"The Fat Girl" is a short story by a master of the form, Andre Dubus. The title refers to the protagonist, Louise, and the story covers her experiences from childhood through adulthood. It's worth noting that that term "fat girl" describes how Louise sees herself (and how the people around her, especially her mother) view her when she is young. By the time Louise is a young adult, she's not heavy anymore. But she still views herself as a fat girl, even when she is in a slender body that she's worked hard to earn and maintain.
The fact that Louise's struggle with her weight will continue throughout the story is why the exposition is so important. We have to understand the protagonist's background to properly understand the rest of the story. Dubus doesn't waste any time in establishing this.
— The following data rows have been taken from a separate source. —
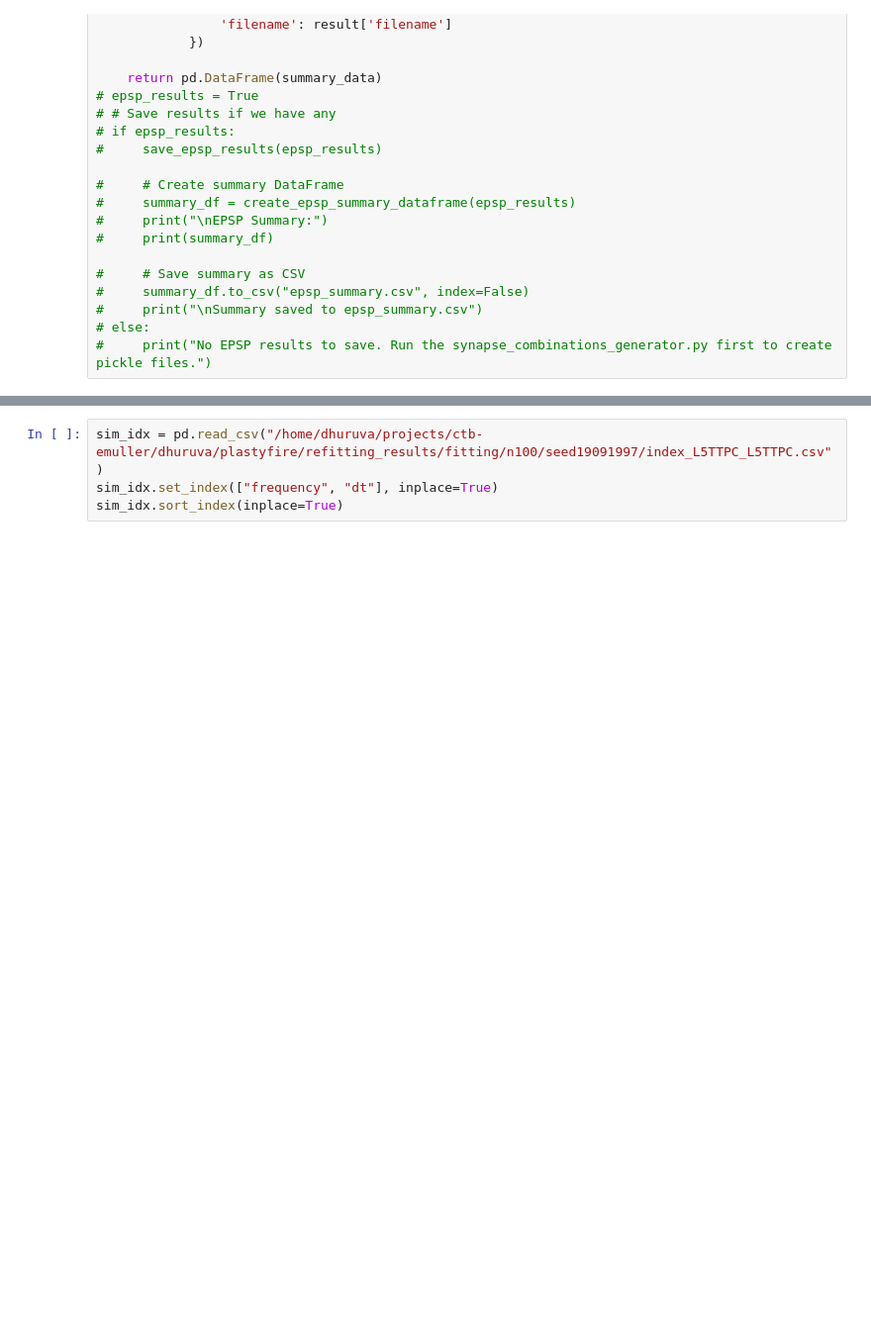
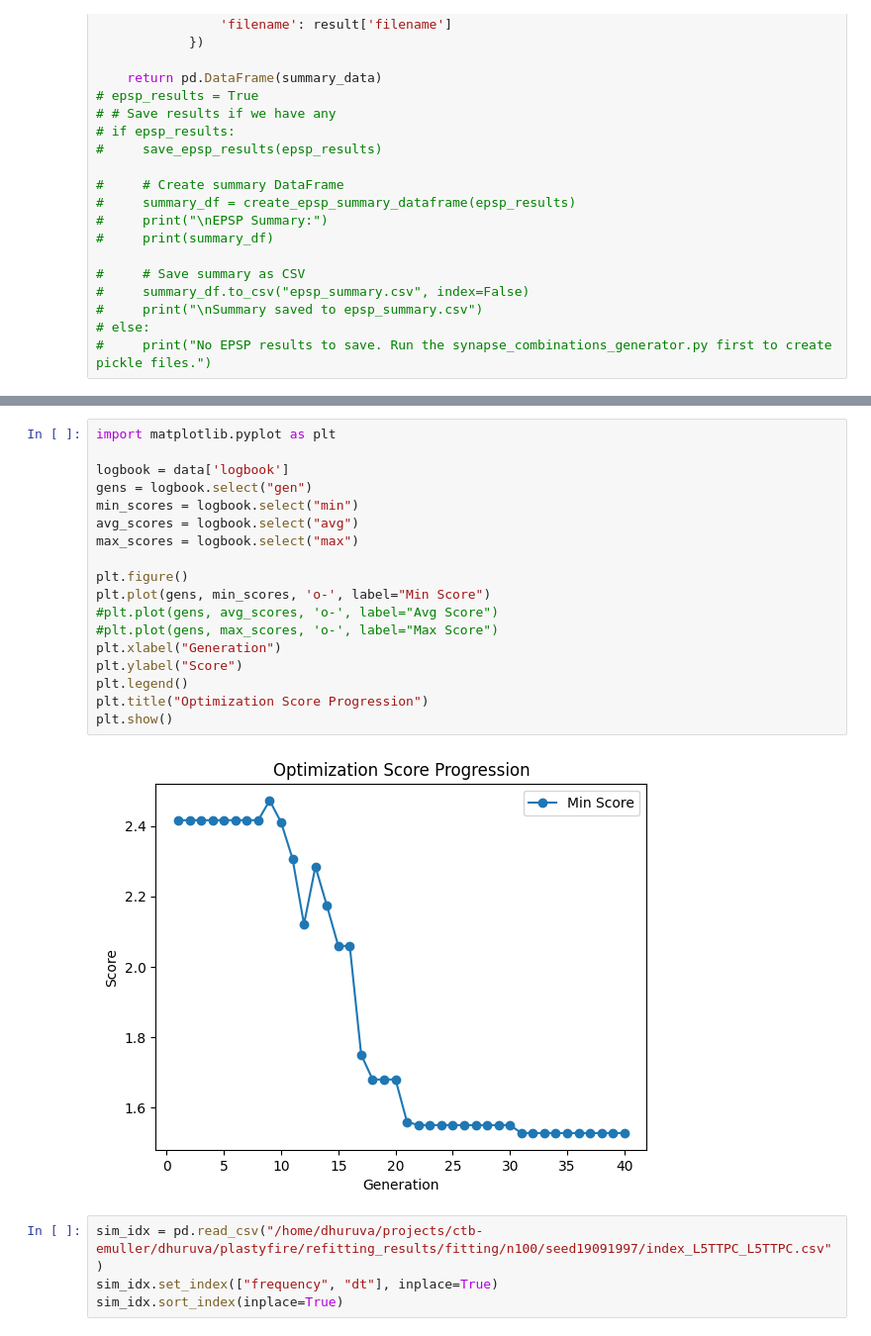
Before and after one commit to ABL-Lab/plastyfire, a Jupyter notebook: plastyfire/analyze.ipynb, the cells around one changed output, grey strips where cells are left out. Shown at 99% size. Saved outputs shown, nothing was run; the diff lists cells and outputs as text; blank space fills up the shorter version.

```diff
--- a/plastyfire/analyze.ipynb
+++ b/plastyfire/analyze.ipynb
@@ -92,3 +108,23 @@ plt.show()
+# %%
+import matplotlib.pyplot as plt
+
+logbook = data['logbook']
+gens = logbook.select("gen")
+min_scores = logbook.select("min")
+avg_scores = logbook.select("avg")
+max_scores = logbook.select("max")
+
+plt.figure()
+plt.plot(gens, min_scores, 'o-', label="Min Score")
+#plt.plot(gens, avg_scores, 'o-', label="Avg Score")
+#plt.plot(gens, max_scores, 'o-', label="Max Score")
+plt.xlabel("Generation")
+plt.ylabel("Score")
+plt.legend()
+plt.title("Optimization Score Progression")
+plt.show()
+# %% [output]
+[figure, added]
 # %%
 sim_idx = pd.read_csv("/home/dhuruva/projects/ctb-emuller/dhuruva/plastyfire/refitting_results/fitting/n100/seed19091997/index_L5TTPC_L5TTPC.csv")
 sim_idx.set_index(["frequency", "dt"], inplace=True)
```
Also changed, not shown: parts of 5 cells of this notebook, 33 other files.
In the second paragraph of the story, he reveals key details of Louise's childhood:
It started when Louise was nine. You must start watching what you eat, her mother would say. I can see you have my metabolism. Louise also had her mother’s pale blond hair. Her mother was slim and pretty, carried herself erectly, and ate very little. The two of them would eat bare lunches, while her older brother ate sandwiches and potato chips, and then her mother would sit smoking while Louise eyed the bread box, the pantry, the refrigerator.
In this passage, we learn plenty: Louise's mother is extremely image-conscious. Even though she is "slim and pretty," she worries that Louise will have weight problems. (We can't know whether or not Louise's mother was ever actually overweight, and that's part of the problem: is this problem about perception, or is it a real health concern?)
In the exposition, we also learn about Louise's father, who is kinder and more sympathetic to his daughter:
Her father was a lawyer and made a lot of money and came home looking pale and happy. Martinis put color back in his face, and at dinner he talked to his wife and two children. Oh give her a potato, he would say to Louise’s mother. She a growing girl. Her mother’s voice then became tense: If she has a potato she shouldn’t have dessert. She should have both, her father would say, and he would reach over and touch Louise’s cheek or hand or arm.
The story will go on to describe Louise's experiences in high school and, later, as a young woman entering the spheres of dating, marriage, and motherhood. But we'll see how Louise's judgmental mother and kindhearted father, and the interactions they have with their young daughter when she is nine years old, will shape the way she sees herself in the future.